Michigan MMA fighter Brink moving up in UFC world

Apr 26, 2017

VANDERBILT, Mich. - Ryse Brink’s mixed martial arts career almost ended before it even began.

The 23-year-old fighter was raised in Vanderbilt, Michigan, a small village nestled away just north of Gaylord. His dad was a single parent, and they developed a strong bond as Brink grew up.

Ryse Brink earns a TKO victory in KOP (Knockout Promotions) 54 at the Deltaplex Arena in Grand Rapids. His next fight is June 17 at the same venue.
Credit Ryse Brink

Brink’s world changed in 2009, when his dad died. He never considered MMA as a career, until his father’s passing.

“To be honest with you, I thought MMA was trash at first,” Brink said. “I thought I would do boxing. But then I started grappling and I fell in love with that.”

He ultimately took a fight to get in the octagon with a kid that he had some prior differences with.

“I couldn’t stand him and he ran his mouth off about my father, he passed away around the time. I knew that was my shot to get in the octagon with him and I couldn’t get in trouble for fighting him,” Brink said. “So, I took that fight and trained my (butt) off for four months.”

But his opponent backed out before the fight, and Brink wondered if he even wanted to go through with the event.

“My family told me, ‘You trained for four months for it, you might as well go through with it’,” Brink said. “So, I did it, got a 17 second knockout in the first round and fell in love with it ever since.”

Brink used his contagious attitude and success in the octagon to build a strong following in northern Michigan. He continued to fight at the amateur level and earned a 7-2 record, his only losses coming fighting middleweight. Then he got the call to become a pro a little over a year ago. He’s staying as a lightweight, at 155 pounds, with a 3-1 record.

Brink enjoys the performance aspect of MMA, giving him the rush of from a crowd for the first time since high school sports.

“And it was tenfold, it was way better than playing basketball in front of a couple hundred people. When I got that feeling I was like, this is something that I can keep on doing,” Brink said.

Brink is juggling work and his pro MMA career, which is a delicate balancing act made easier by his employer. He works as a union pipefitter for Local 85 Plumbers and Steamfitters in Saginaw. They are also his sponsor, and give him extended breaks to train for his upcoming fights.

“Fighting as an amateur, I was training on and off up north. It wasn’t the level of intensity as my training now. As a pro, I go downstate and isolate myself down in the Detroit area, training with some of the best athletes in the state of Michigan and in the Midwest,” Brink said. “The level of competition makes you sacrifice more, but if you want to call yourself a professional, unless you dive head first then what are you doing?
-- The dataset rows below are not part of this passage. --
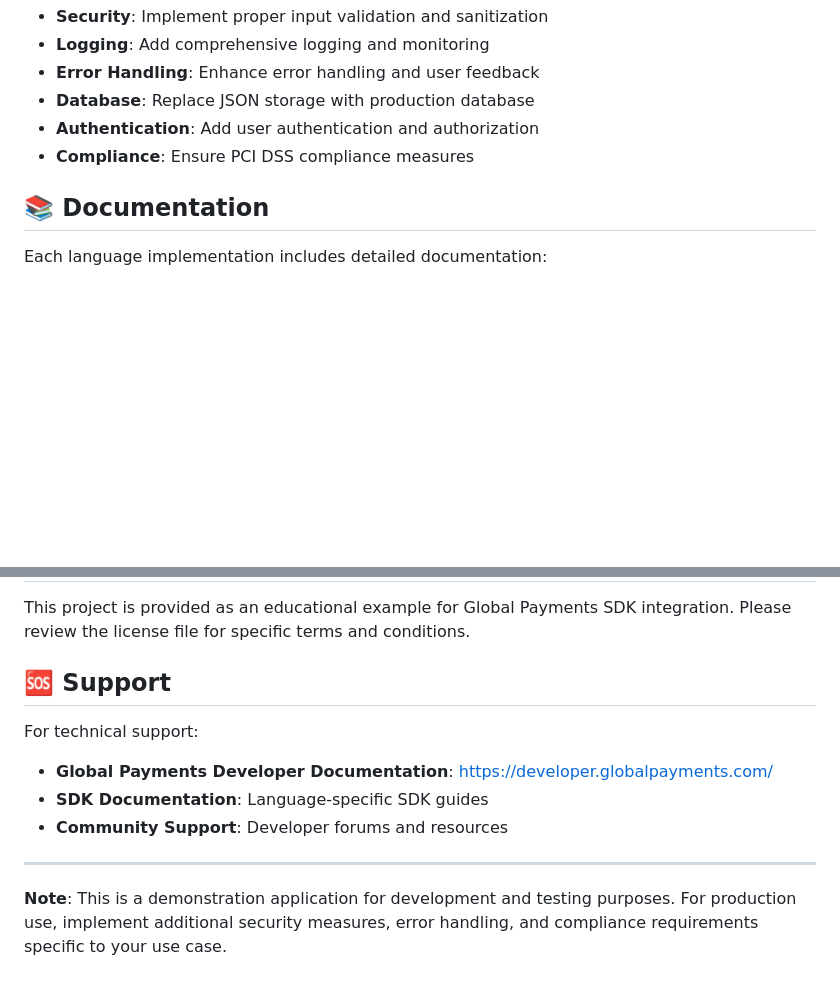
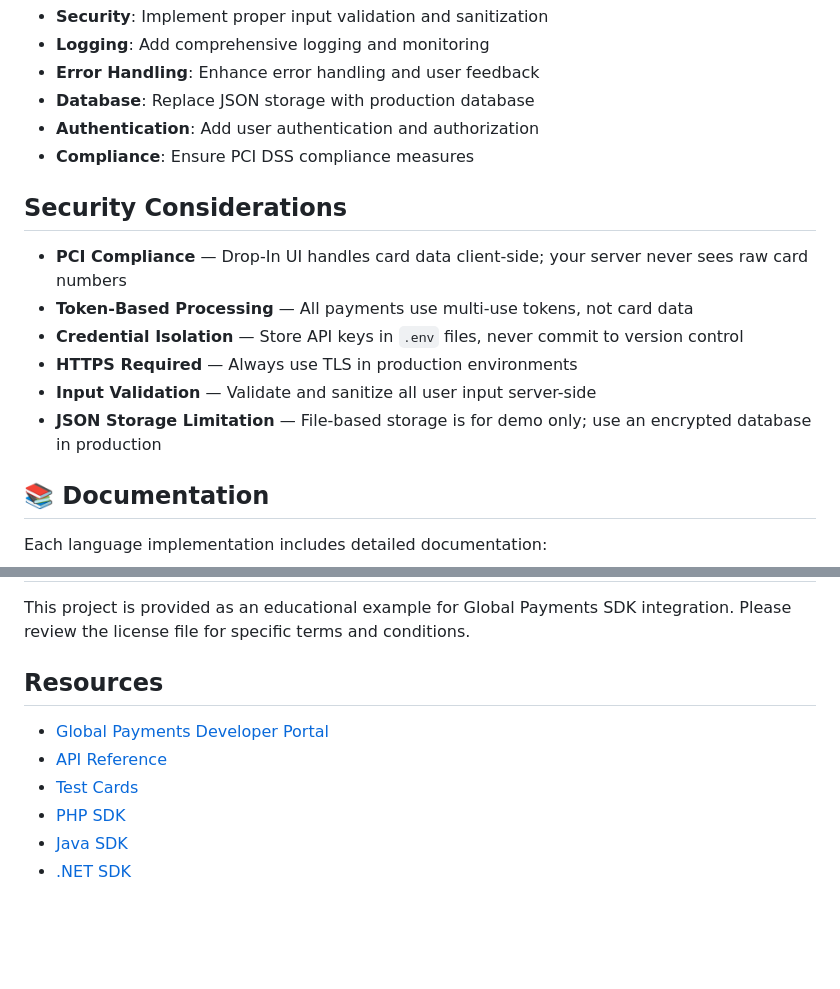
Before and after one commit to globalpayments-samples/save-and-reuse-payment-methods, a Markdown page: README.md, 2 parts joined by grey strips. Rendered like a GitHub page; blank space fills up the shorter version.

Commit message:
docs: add Security Considerations and replace Support with verified Resources links

```diff
--- a/README.md
+++ b/README.md
@@ -171,6 +171,15 @@ Before deploying to production:
 - **Authentication**: Add user authentication and authorization
 - **Compliance**: Ensure PCI DSS compliance measures
 
+## Security Considerations
+
+- **PCI Compliance** — Drop-In UI handles card data client-side; your server never sees raw card numbers
+- **Token-Based Processing** — All payments use multi-use tokens, not card data
+- **Credential Isolation** — Store API keys in `.env` files, never commit to version control
+- **HTTPS Required** — Always use TLS in production environments
+- **Input Validation** — Validate and sanitize all user input server-side
+- **JSON Storage Limitation** — File-based storage is for demo only; use an encrypted database in production
+
 ## 📚 Documentation
 
 Each language implementation includes detailed documentation:
@@ -206,13 +215,11 @@ This project serves as a comprehensive example for Global Payments SDK integrati
 
 This project is provided as an educational example for Global Payments SDK integration. Please review the license file for specific terms and conditions.
 
-## 🆘 Support
+## Resources
 
-For technical support:
-- **Global Payments Developer Documentation**: [https://developer.globalpayments.com/](https://developer.globalpayments.com/)
-- **SDK Documentation**: Language-specific SDK guides
-- **Community Support**: Developer forums and resources
-
----
-
-**Note**: This is a demonstration application for development and testing purposes. For production use, implement additional security measures, error handling, and compliance requirements specific to your use case.
+- [Global Payments Developer Portal](https://developer.globalpayments.com/)
+- [API Reference](https://developer.globalpayments.com/api/references-overview)
+- [Test Cards](https://developer.globalpayments.com/resources/test-cards)
+- [PHP SDK](https://github.com/globalpayments/php-sdk)
+- [Java SDK](https://github.com/globalpayments/java-sdk)
+- [.NET SDK](https://github.com/globalpayments/dotnet-sdk)
```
If you’re not going to commit yourself and learn everything and make it your trade you might as well not be fighting.”

The option to train full-time and come back to work when he needs some extra money took some persuading from Brink, but he has worked hard to help market the company along with his fighting brand.

“When I was 1-0, I was working and training, I wasn’t just straight training you know what I mean? But now that I’m going to be fighting top of the state competition, I can’t be in it half way,” Brink said.

Of course, he had some doubters at first, some of his union bosses couldn’t believe that he would throw away an opportunity to work 30 consecutive years and retire with full pension and benefits. But Brink knew that he wanted to chase his dream of becoming a UFC fighter.

“Growing up I fought against odds my whole life and when you don’t have a mom and your dad passes away, a lot of times you grow up hating the world. And I did, but I defeated odds by not becoming a kid of the system,” Brink said.

Now Brink aims to continue to rise through the ranks of the MMA world, and dreams of making enough money to help out other kids who have lost their parents or are going through a similar situation as his.

“Right now I’m 100 percent full steam ahead with fighting and making a career out of this,” Brink said. “You have to be a part of something bigger than yourself. That’s something my dad taught me as a kid. When I go in there and fight, I’m not fighting an individual, I’m not fighting the guy across from me, I’m going in there and fighting everything I couldn’t fight against as a kid.”